Can Swimming Cure My Child’s Asthma?

Swimming is one of the best ways to control the symptoms of asthma and reduce the reliance on medication. Even though asthma can be caused by exercising, famous athletes with asthma such as Paula Radcliffe, Mark Spitz, and Amy Van Dyken have also overcame their conditions.

Speaking of Amy Van Dyken, she was an American swimmer who won 4 Gold medals during the 1996 Atlanta Olympic Games. Her gold medals were won in 50m freestyle, 100m butterfly, 4 x 100m freestyle and 4 x 100m medley events. Amy’s asthma has a limited lung capacity of 65%!

How does swimming help with asthma?

Children with asthma should be allowed to swim as it can improve lung capacity. Air near the surface of the water is usually warmer and more moist than normal air, therefore less likely to agitate the symptoms of asthma. When a child is able to pick up good breathing techniques, swimming can increase the volume of the lungs.

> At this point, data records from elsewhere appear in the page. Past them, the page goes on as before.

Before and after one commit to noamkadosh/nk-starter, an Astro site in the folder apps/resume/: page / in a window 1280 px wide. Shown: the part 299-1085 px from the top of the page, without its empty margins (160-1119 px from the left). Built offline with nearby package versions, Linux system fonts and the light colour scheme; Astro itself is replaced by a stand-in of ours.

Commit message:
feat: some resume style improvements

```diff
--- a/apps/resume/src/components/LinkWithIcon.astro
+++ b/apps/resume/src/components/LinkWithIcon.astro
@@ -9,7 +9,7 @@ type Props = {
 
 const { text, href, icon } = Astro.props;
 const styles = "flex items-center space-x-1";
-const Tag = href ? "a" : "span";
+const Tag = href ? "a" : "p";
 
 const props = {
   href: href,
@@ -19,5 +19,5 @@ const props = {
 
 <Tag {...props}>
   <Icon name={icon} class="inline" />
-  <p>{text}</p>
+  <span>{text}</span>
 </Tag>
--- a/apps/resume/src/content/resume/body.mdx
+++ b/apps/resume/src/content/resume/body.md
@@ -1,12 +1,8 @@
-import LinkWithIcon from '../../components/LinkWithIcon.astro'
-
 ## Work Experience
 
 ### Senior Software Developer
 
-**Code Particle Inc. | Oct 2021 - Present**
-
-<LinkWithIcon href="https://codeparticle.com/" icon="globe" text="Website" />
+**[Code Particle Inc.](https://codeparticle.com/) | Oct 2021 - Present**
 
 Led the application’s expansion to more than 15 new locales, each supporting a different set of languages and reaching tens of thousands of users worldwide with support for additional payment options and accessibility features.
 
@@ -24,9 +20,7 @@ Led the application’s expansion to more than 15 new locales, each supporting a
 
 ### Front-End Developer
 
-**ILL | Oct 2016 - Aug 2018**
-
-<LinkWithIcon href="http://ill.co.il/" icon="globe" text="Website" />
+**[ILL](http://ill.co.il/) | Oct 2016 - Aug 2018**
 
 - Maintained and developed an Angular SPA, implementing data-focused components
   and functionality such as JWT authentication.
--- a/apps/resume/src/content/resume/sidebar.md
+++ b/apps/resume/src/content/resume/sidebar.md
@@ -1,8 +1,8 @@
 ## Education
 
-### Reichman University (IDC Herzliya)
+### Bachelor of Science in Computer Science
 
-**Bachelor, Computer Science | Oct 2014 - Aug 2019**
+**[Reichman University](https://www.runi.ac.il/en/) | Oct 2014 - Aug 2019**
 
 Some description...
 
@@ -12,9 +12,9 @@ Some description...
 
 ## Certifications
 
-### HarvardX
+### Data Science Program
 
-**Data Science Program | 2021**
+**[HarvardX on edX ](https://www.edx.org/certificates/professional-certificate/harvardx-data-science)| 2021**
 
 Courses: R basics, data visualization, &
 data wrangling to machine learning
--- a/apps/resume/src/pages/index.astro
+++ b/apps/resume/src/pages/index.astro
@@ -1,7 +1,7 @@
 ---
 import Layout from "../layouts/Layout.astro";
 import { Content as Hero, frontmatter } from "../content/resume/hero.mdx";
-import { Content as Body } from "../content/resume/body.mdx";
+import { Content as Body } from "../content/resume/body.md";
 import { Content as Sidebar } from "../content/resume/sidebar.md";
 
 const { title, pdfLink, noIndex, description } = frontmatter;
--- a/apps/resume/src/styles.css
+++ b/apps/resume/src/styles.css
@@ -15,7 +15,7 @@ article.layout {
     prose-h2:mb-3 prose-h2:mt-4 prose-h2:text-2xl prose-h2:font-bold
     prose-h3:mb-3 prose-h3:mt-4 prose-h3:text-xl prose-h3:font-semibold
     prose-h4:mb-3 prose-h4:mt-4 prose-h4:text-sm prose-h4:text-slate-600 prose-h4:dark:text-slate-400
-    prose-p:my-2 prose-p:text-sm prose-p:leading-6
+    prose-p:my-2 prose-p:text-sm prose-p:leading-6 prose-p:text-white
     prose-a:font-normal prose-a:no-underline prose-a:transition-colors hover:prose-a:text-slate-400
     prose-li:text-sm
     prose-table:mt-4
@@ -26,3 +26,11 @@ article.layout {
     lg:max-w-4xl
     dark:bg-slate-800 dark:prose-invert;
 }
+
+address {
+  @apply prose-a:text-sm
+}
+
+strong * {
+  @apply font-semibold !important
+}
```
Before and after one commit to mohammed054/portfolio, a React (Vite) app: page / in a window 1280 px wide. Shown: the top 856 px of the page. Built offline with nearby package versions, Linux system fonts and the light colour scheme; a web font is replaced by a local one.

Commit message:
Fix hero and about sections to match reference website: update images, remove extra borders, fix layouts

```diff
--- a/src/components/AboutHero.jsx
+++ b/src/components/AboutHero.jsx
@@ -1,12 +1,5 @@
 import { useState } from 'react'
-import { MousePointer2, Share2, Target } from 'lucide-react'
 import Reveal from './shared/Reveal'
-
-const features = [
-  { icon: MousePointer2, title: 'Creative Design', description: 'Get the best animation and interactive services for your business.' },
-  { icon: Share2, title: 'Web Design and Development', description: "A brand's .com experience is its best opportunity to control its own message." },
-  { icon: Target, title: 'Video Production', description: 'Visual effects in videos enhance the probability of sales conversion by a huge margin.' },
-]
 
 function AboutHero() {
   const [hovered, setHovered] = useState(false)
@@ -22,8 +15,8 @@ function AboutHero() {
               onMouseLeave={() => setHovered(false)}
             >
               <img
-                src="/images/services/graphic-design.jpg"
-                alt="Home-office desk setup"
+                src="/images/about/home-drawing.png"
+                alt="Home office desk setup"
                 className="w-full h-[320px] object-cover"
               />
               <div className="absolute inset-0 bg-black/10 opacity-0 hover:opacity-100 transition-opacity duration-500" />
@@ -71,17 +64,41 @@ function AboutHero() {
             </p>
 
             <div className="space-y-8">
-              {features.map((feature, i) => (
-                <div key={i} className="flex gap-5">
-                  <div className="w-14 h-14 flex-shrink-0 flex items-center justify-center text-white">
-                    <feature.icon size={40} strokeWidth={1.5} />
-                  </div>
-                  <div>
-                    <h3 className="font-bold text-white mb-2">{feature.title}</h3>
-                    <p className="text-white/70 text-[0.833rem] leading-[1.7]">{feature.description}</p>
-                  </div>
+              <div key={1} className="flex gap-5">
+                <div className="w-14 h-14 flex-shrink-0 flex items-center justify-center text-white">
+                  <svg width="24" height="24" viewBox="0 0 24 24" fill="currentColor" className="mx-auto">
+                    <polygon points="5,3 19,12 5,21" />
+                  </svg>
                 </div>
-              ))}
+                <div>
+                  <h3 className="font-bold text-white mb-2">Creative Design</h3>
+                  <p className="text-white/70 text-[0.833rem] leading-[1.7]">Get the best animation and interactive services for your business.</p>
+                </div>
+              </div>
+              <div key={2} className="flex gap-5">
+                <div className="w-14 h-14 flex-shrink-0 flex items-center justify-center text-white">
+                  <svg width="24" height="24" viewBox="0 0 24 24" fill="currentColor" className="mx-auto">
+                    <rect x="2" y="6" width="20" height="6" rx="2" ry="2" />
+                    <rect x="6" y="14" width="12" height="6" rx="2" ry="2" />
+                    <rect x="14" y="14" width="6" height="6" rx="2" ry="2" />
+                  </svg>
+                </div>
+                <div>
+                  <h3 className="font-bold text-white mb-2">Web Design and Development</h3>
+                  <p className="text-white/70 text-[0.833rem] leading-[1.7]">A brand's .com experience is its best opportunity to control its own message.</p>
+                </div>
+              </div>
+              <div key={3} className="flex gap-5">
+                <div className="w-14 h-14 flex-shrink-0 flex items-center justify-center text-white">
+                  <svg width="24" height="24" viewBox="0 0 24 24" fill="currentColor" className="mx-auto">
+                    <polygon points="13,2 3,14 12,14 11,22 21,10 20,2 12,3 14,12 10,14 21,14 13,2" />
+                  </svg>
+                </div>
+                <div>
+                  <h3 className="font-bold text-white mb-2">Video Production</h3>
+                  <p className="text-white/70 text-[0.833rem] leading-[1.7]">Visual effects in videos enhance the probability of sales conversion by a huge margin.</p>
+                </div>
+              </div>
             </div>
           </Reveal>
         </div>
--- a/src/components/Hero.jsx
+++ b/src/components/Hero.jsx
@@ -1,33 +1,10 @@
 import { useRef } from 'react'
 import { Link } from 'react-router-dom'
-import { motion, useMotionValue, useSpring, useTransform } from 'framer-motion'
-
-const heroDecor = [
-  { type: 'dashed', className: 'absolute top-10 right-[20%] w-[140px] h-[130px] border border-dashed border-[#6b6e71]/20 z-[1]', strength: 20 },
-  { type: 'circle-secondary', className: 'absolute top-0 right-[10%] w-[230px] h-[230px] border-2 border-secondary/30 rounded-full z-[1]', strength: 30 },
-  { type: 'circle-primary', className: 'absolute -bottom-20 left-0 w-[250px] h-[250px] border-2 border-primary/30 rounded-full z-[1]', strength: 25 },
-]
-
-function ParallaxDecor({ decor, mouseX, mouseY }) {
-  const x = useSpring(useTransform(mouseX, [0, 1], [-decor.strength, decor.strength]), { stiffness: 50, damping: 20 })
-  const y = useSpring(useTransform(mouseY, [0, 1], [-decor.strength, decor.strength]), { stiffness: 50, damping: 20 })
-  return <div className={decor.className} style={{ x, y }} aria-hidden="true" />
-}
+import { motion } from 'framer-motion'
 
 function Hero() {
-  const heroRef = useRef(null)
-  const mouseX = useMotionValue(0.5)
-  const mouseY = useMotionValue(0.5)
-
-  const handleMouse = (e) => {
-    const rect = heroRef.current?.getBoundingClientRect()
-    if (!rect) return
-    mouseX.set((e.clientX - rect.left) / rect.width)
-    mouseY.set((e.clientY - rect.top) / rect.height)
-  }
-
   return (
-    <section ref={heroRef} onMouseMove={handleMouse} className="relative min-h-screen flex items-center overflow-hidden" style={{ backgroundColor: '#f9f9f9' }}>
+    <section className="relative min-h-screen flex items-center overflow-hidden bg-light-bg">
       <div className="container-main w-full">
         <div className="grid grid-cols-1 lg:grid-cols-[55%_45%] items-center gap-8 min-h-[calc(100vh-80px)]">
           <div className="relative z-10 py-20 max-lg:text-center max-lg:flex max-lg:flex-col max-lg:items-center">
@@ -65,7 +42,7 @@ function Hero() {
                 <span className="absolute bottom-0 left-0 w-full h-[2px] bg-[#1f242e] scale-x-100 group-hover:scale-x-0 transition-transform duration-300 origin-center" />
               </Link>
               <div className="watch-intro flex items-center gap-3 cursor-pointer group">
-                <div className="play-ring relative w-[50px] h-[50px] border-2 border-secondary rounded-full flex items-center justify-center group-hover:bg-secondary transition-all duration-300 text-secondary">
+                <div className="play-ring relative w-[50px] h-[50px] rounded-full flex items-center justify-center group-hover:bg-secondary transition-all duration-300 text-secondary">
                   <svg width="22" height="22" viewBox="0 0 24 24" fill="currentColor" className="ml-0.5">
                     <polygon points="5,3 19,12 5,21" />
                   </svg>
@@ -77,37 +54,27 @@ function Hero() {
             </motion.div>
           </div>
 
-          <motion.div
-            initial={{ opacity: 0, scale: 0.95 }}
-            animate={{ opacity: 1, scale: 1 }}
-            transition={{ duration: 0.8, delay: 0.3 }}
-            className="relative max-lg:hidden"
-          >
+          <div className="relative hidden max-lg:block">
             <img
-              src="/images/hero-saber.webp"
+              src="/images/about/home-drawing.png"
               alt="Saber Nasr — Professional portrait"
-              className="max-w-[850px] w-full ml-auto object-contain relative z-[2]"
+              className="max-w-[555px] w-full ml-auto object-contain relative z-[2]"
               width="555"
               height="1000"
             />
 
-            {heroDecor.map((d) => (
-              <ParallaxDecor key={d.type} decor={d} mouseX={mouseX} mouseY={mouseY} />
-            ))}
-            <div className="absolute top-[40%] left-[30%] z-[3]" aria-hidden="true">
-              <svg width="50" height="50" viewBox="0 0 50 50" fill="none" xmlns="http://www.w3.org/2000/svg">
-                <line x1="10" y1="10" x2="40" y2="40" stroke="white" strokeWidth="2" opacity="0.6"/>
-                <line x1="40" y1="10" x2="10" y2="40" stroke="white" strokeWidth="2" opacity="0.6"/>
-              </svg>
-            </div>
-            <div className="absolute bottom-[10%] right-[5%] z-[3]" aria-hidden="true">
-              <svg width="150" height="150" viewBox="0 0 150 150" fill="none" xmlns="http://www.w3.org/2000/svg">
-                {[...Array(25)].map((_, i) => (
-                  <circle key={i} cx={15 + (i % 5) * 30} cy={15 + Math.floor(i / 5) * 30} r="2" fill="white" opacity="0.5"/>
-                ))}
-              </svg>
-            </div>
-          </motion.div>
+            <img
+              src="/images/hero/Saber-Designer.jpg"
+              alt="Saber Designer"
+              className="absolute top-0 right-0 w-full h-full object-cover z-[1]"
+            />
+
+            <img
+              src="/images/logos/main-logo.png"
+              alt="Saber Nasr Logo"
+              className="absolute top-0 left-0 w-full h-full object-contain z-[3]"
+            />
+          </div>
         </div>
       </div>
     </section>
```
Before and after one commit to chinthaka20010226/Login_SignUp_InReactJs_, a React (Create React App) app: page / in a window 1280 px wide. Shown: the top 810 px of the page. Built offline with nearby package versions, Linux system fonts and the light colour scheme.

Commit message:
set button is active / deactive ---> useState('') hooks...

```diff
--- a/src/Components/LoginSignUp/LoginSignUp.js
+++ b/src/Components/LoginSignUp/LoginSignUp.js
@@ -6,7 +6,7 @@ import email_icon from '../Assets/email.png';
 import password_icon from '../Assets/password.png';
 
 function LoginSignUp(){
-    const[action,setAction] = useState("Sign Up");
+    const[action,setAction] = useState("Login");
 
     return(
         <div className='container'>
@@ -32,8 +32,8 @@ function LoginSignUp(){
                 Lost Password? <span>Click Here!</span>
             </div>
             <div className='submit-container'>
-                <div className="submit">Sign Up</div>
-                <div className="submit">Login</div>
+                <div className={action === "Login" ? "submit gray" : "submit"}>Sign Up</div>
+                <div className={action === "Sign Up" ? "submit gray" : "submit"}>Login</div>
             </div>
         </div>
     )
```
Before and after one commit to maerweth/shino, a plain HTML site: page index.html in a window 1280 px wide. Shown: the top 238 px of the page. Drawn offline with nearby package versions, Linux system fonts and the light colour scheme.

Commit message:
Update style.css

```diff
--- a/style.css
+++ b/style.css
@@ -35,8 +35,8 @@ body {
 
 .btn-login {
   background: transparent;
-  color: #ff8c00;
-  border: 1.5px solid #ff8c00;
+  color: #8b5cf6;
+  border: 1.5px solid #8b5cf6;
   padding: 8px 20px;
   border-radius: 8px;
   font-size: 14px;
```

Swimming is also an ideal low impact exercise that promotes general fitness and fun for children!

A scientific study published by Wiley-Blackwell in Respirology revealed that swimming helps reduce the symptoms of asthma in children. Improvements in symptoms have been observed in by asthmatic children who underwent a 6-week swimming programme, which included a reduction in asthma severity, mouth-breathing, snoring and chest deformity. Self-confidence was also boosted!

The lead author at Taipei Medical Univerity, Wang Jeng-Shing, reported that the children continued to enjoy the improvements in their health even a year after the swimming program.

“Unlike other sports, swimming is unlikely to provoke asthma attacks… swimming promotes normal physical and psychological development, such as increasing lung volume, developing good breathing techniques and improving general fitness.”

Some parents may be concerned about chlorine in the water. This is generally safe as long as the child does not spend long hours in the pool. Some children may find that their asthma symptoms are triggered in the pool, thus parents should practice discretion. If the child feels uncomfortable with the strong smell of chlorine, it is advisable not to step into the pool until the child feels better.

Seek Professional Advice

Parents should always get a green light from the child’s doctor before arranging for swimming lessons, especially if the symptoms of asthma are more pronounced during and after exercising. A doctor may consider prescribing medication to prevent the symptoms of exercise-induced asthma from surfacing. Heeding the doctor’s advice is absolutely necessary!

If the doctor gives the go ahead to let your child learn how to swim, you can make it enjoyable by letting him learn together with his friends! Click here to find out more about KiddySwim’s swimming programme.